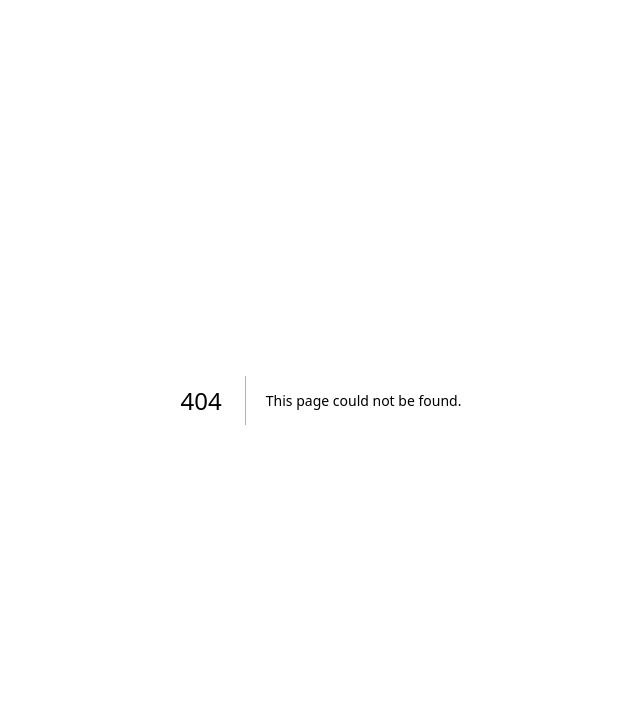
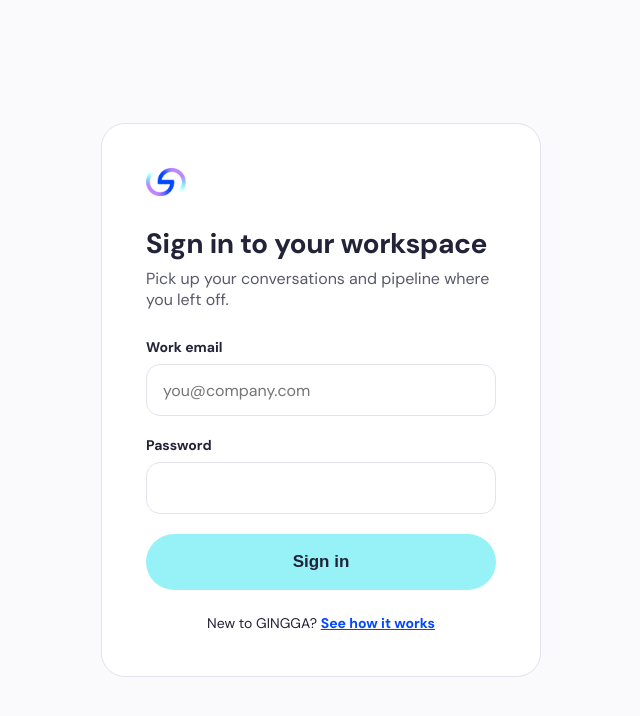
Before and after one commit to vlaguzman/gingga_landing, a Next.js app: page /login in a window 1280 px wide. Before the commit this address had no page. Shown: the top 716 px of the page, without its empty margins (319-959 px from the left). Built offline with nearby package versions, Linux system fonts and the light colour scheme.

Commit message:
feat(auth): add login page with validated form

```diff
--- /dev/null
+++ b/src/app/(auth)/login/LoginForm.tsx
@@ -0,0 +1,57 @@
+"use client";
+
+import { useActionState } from "react";
+import { login, type LoginState } from "./actions";
+
+const initialState: LoginState = {};
+
+export function LoginForm() {
+  const [state, formAction, pending] = useActionState(login, initialState);
+  const errors = state.fieldErrors ?? {};
+
+  return (
+    <form className="login__form" action={formAction} noValidate>
+      <div className="login__field">
+        <label htmlFor="email">Work email</label>
+        <input
+          id="email"
+          name="email"
+          type="email"
+          autoComplete="email"
+          defaultValue={state.email}
+          placeholder="you@company.com"
+          aria-invalid={errors.email ? true : undefined}
+          aria-describedby={errors.email ? "email-error" : undefined}
+          required
+        />
+        {errors.email && (
+          <p className="login__error" id="email-error" role="alert">
+            {errors.email}
+          </p>
+        )}
+      </div>
+
+      <div className="login__field">
+        <label htmlFor="password">Password</label>
+        <input
+          id="password"
+          name="password"
+          type="password"
+          autoComplete="current-password"
+          aria-invalid={errors.password ? true : undefined}
+          aria-describedby={errors.password ? "password-error" : undefined}
+          required
+        />
+        {errors.password && (
+          <p className="login__error" id="password-error" role="alert">
+            {errors.password}
+          </p>
+        )}
+      </div>
+
+      <button className="btn login__submit" type="submit" disabled={pending}>
+        {pending ? "Signing in…" : "Sign in"}
+      </button>
+    </form>
+  );
+}
--- /dev/null
+++ b/src/app/(auth)/login/actions.ts
@@ -0,0 +1,28 @@
+"use server";
+
+import { redirect } from "next/navigation";
+
+export type LoginState = {
+  error?: string;
+  fieldErrors?: { email?: string; password?: string };
+  email?: string;
+};
+
+const EMAIL_PATTERN = /^[^\s@]+@[^\s@]+\.[^\s@]+$/;
+
+/**
+ * Front-end simulation: validates the input and sends the user to the demo workspace.
+ * Swap the body for a real credential check once an auth backend exists.
+ */
+export async function login(_prev: LoginState, formData: FormData): Promise<LoginState> {
+  const email = String(formData.get("email") ?? "").trim();
+  const password = String(formData.get("password") ?? "");
+
+  const fieldErrors: NonNullable<LoginState["fieldErrors"]> = {};
+  if (!EMAIL_PATTERN.test(email)) fieldErrors.email = "Enter a valid email address.";
+  if (password.length < 8) fieldErrors.password = "Password must be at least 8 characters.";
+
+  if (fieldErrors.email || fieldErrors.password) return { fieldErrors, email };
+
+  redirect("/today-dashboard");
+}
--- /dev/null
+++ b/src/app/(auth)/login/login.css
@@ -0,0 +1,99 @@
+.login {
+  min-height: 100dvh;
+  display: grid;
+  place-items: center;
+  padding: var(--gutter);
+  background: var(--paper);
+}
+
+.login__card {
+  width: 100%;
+  max-width: 440px;
+  padding: clamp(28px, 6vw, 44px);
+  background: var(--white);
+  border: 1px solid var(--line);
+  border-radius: 24px;
+}
+
+.login__logo img {
+  display: block;
+  height: 28px;
+  width: auto;
+}
+
+.login h1 {
+  margin: 32px 0 8px;
+  font-size: 28px;
+  line-height: 1.15;
+  color: var(--navy);
+}
+
+.login__lead {
+  margin: 0 0 28px;
+  color: var(--text);
+  opacity: 0.75;
+}
+
+.login__form {
+  display: grid;
+  gap: 20px;
+}
+
+.login__field {
+  display: grid;
+  gap: 8px;
+}
+
+.login__field label {
+  font-size: 14px;
+  font-weight: 700;
+  color: var(--navy);
+}
+
+.login__field input {
+  min-height: 52px;
+  padding: 0 16px;
+  border: 1px solid var(--line);
+  border-radius: 14px;
+  background: var(--white);
+  color: var(--navy);
+  font: inherit;
+}
+
+.login__field input:focus-visible {
+  outline: 2px solid var(--blue);
+  outline-offset: 1px;
+  border-color: var(--blue);
+}
+
+.login__field input[aria-invalid="true"] {
+  border-color: #c62828;
+}
+
+.login__error {
+  margin: 0;
+  font-size: 14px;
+  color: #c62828;
+}
+
+.login__submit {
+  width: 100%;
+  border: 0;
+  cursor: pointer;
+}
+
+.login__submit:disabled {
+  opacity: 0.6;
+  cursor: progress;
+}
+
+.login__foot {
+  margin: 24px 0 0;
+  font-size: 14px;
+  text-align: center;
+}
+
+.login__foot a {
+  color: var(--blue);
+  font-weight: 700;
+}
--- /dev/null
+++ b/src/app/(auth)/login/page.tsx
@@ -0,0 +1,28 @@
+import type { Metadata } from "next";
+import Image from "next/image";
+import Link from "next/link";
+import { LoginForm } from "./LoginForm";
+import "./login.css";
+
+export const metadata: Metadata = {
+  title: "Sign in · GINGGA",
+  robots: { index: false, follow: false },
+};
+
+export default function LoginPage() {
+  return (
+    <main className="login">
+      <div className="login__card">
+        <Link className="login__logo" href="/" aria-label="GINGGA home">
+          <Image src="/assets/logo.png" alt="GINGGA" width={1797} height={307} priority />
+        </Link>
+        <h1>Sign in to your workspace</h1>
+        <p className="login__lead">Pick up your conversations and pipeline where you left off.</p>
+        <LoginForm />
+        <p className="login__foot">
+          New to GINGGA? <Link href="/#services">See how it works</Link>
+        </p>
+      </div>
+    </main>
+  );
+}
```
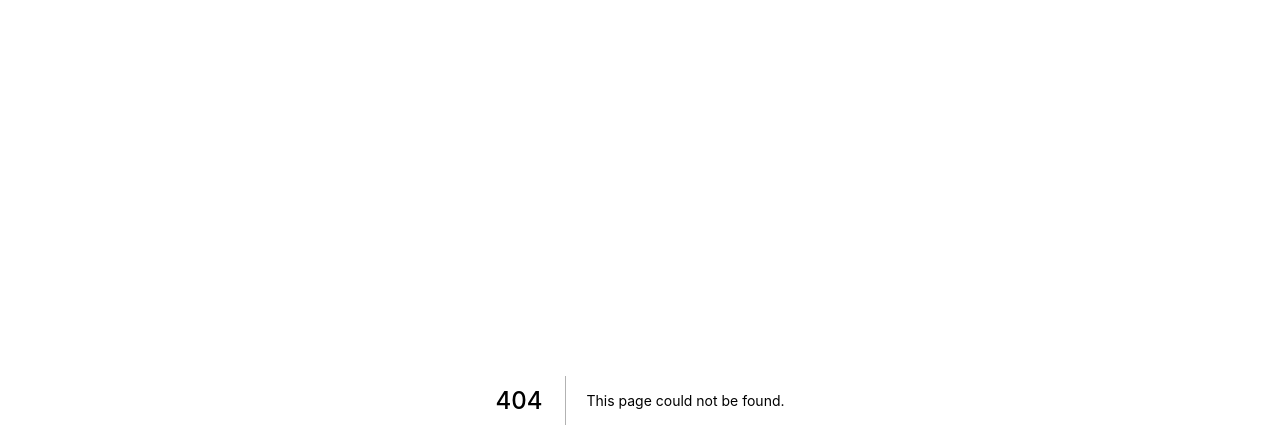
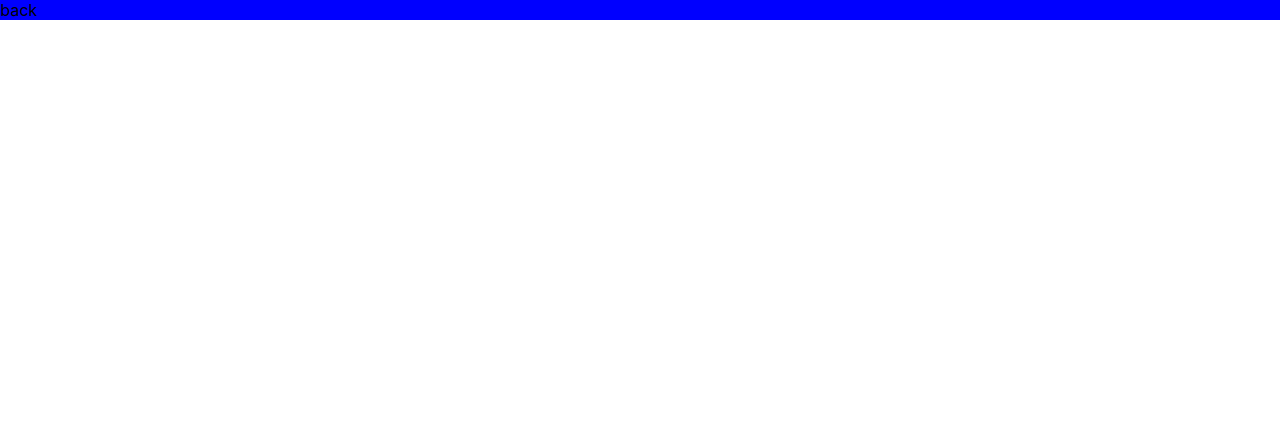
Before and after one commit to SilviaBarcellini/bakend, a Next.js app: page /splash in a window 1280 px wide. Before the commit this address had no page. Shown: the top 448 px of the page. Built offline with nearby package versions, Linux system fonts and the light colour scheme.

Commit message:
✨ add splash page component

```diff
--- /dev/null
+++ b/pages/splash.tsx
@@ -0,0 +1,10 @@
+import Logo from "../components/logo/logo";
+import styles from "../styles/Splash.module.css";
+
+export default function SplashPage() {
+  return (
+    <div className={styles.main}>
+      <a href="http://localhost:3000">back</a>
+    </div>
+  );
+}
--- /dev/null
+++ b/styles/Splash.module.css
@@ -0,0 +1,3 @@
+.main {
+  background-color: blue;
+}
```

> WHAT THE EXERCISE ASKS
Excluding the images, copy all of the material above verbatim.

> WRITTEN ANSWER
Before and after one commit to vlaguzman/gingga_landing, a Next.js app: page /login in a window 1280 px wide. Before the commit this address had no page. Shown: the top 716 px of the page, without its empty margins (319-959 px from the left). Built offline with nearby package versions, Linux system fonts and the light colour scheme.

Commit message:
feat(auth): add login page with validated form

```diff
--- /dev/null
+++ b/src/app/(auth)/login/LoginForm.tsx
@@ -0,0 +1,57 @@
+"use client";
+
+import { useActionState } from "react";
+import { login, type LoginState } from "./actions";
+
+const initialState: LoginState = {};
+
+export function LoginForm() {
+  const [state, formAction, pending] = useActionState(login, initialState);
+  const errors = state.fieldErrors ?? {};
+
+  return (
+    <form className="login__form" action={formAction} noValidate>
+      <div className="login__field">
+        <label htmlFor="email">Work email</label>
+        <input
+          id="email"
+          name="email"
+          type="email"
+          autoComplete="email"
+          defaultValue={state.email}
+          placeholder="you@company.com"
+          aria-invalid={errors.email ? true : undefined}
+          aria-describedby={errors.email ? "email-error" : undefined}
+          required
+        />
+        {errors.email && (
+          <p className="login__error" id="email-error" role="alert">
+            {errors.email}
+          </p>
+        )}
+      </div>
+
+      <div className="login__field">
+        <label htmlFor="password">Password</label>
+        <input
+          id="password"
+          name="password"
+          type="password"
+          autoComplete="current-password"
+          aria-invalid={errors.password ? true : undefined}
+          aria-describedby={errors.password ? "password-error" : undefined}
+          required
+        />
+        {errors.password && (
+          <p className="login__error" id="password-error" role="alert">
+            {errors.password}
+          </p>
+        )}
+      </div>
+
+      <button className="btn login__submit" type="submit" disabled={pending}>
+        {pending ? "Signing in…" : "Sign in"}
+      </button>
+    </form>
+  );
+}
--- /dev/null
+++ b/src/app/(auth)/login/actions.ts
@@ -0,0 +1,28 @@
+"use server";
+
+import { redirect } from "next/navigation";
+
+export type LoginState = {
+  error?: string;
+  fieldErrors?: { email?: string; password?: string };
+  email?: string;
+};
+
+const EMAIL_PATTERN = /^[^\s@]+@[^\s@]+\.[^\s@]+$/;
+
+/**
+ * Front-end simulation: validates the input and sends the user to the demo workspace.
+ * Swap the body for a real credential check once an auth backend exists.
+ */
+export async function login(_prev: LoginState, formData: FormData): Promise<LoginState> {
+  const email = String(formData.get("email") ?? "").trim();
+  const password = String(formData.get("password") ?? "");
+
+  const fieldErrors: NonNullable<LoginState["fieldErrors"]> = {};
+  if (!EMAIL_PATTERN.test(email)) fieldErrors.email = "Enter a valid email address.";
+  if (password.length < 8) fieldErrors.password = "Password must be at least 8 characters.";
+
+  if (fieldErrors.email || fieldErrors.password) return { fieldErrors, email };
+
+  redirect("/today-dashboard");
+}
--- /dev/null
+++ b/src/app/(auth)/login/login.css
@@ -0,0 +1,99 @@
+.login {
+  min-height: 100dvh;
+  display: grid;
+  place-items: center;
+  padding: var(--gutter);
+  background: var(--paper);
+}
+
+.login__card {
+  width: 100%;
+  max-width: 440px;
+  padding: clamp(28px, 6vw, 44px);
+  background: var(--white);
+  border: 1px solid var(--line);
+  border-radius: 24px;
+}
+
+.login__logo img {
+  display: block;
+  height: 28px;
+  width: auto;
+}
+
+.login h1 {
+  margin: 32px 0 8px;
+  font-size: 28px;
+  line-height: 1.15;
+  color: var(--navy);
+}
+
+.login__lead {
+  margin: 0 0 28px;
+  color: var(--text);
+  opacity: 0.75;
+}
+
+.login__form {
+  display: grid;
+  gap: 20px;
+}
+
+.login__field {
+  display: grid;
+  gap: 8px;
+}
+
+.login__field label {
+  font-size: 14px;
+  font-weight: 700;
+  color: var(--navy);
+}
+
+.login__field input {
+  min-height: 52px;
+  padding: 0 16px;
+  border: 1px solid var(--line);
+  border-radius: 14px;
+  background: var(--white);
+  color: var(--navy);
+  font: inherit;
+}
+
+.login__field input:focus-visible {
+  outline: 2px solid var(--blue);
+  outline-offset: 1px;
+  border-color: var(--blue);
+}
+
+.login__field input[aria-invalid="true"] {
+  border-color: #c62828;
+}
+
+.login__error {
+  margin: 0;
+  font-size: 14px;
+  color: #c62828;
+}
+
+.login__submit {
+  width: 100%;
+  border: 0;
+  cursor: pointer;
+}
+
+.login__submit:disabled {
+  opacity: 0.6;
+  cursor: progress;
+}
+
+.login__foot {
+  margin: 24px 0 0;
+  font-size: 14px;
+  text-align: center;
+}
+
+.login__foot a {
+  color: var(--blue);
+  font-weight: 700;
+}
--- /dev/null
+++ b/src/app/(auth)/login/page.tsx
@@ -0,0 +1,28 @@
+import type { Metadata } from "next";
+import Image from "next/image";
+import Link from "next/link";
+import { LoginForm } from "./LoginForm";
+import "./login.css";
+
+export const metadata: Metadata = {
+  title: "Sign in · GINGGA",
+  robots: { index: false, follow: false },
+};
+
+export default function LoginPage() {
+  return (
+    <main className="login">
+      <div className="login__card">
+        <Link className="login__logo" href="/" aria-label="GINGGA home">
+          <Image src="/assets/logo.png" alt="GINGGA" width={1797} height={307} priority />
+        </Link>
+        <h1>Sign in to your workspace</h1>
+        <p className="login__lead">Pick up your conversations and pipeline where you left off.</p>
+        <LoginForm />
+        <p className="login__foot">
+          New to GINGGA? <Link href="/#services">See how it works</Link>
+        </p>
+      </div>
+    </main>
+  );
+}
```
Before and after one commit to SilviaBarcellini/bakend, a Next.js app: page /splash in a window 1280 px wide. Before the commit this address had no page. Shown: the top 448 px of the page. Built offline with nearby package versions, Linux system fonts and the light colour scheme.

Commit message:
✨ add splash page component

```diff
--- /dev/null
+++ b/pages/splash.tsx
@@ -0,0 +1,10 @@
+import Logo from "../components/logo/logo";
+import styles from "../styles/Splash.module.css";
+
+export default function SplashPage() {
+  return (
+    <div className={styles.main}>
+      <a href="http://localhost:3000">back</a>
+    </div>
+  );
+}
--- /dev/null
+++ b/styles/Splash.module.css
@@ -0,0 +1,3 @@
+.main {
+  background-color: blue;
+}
```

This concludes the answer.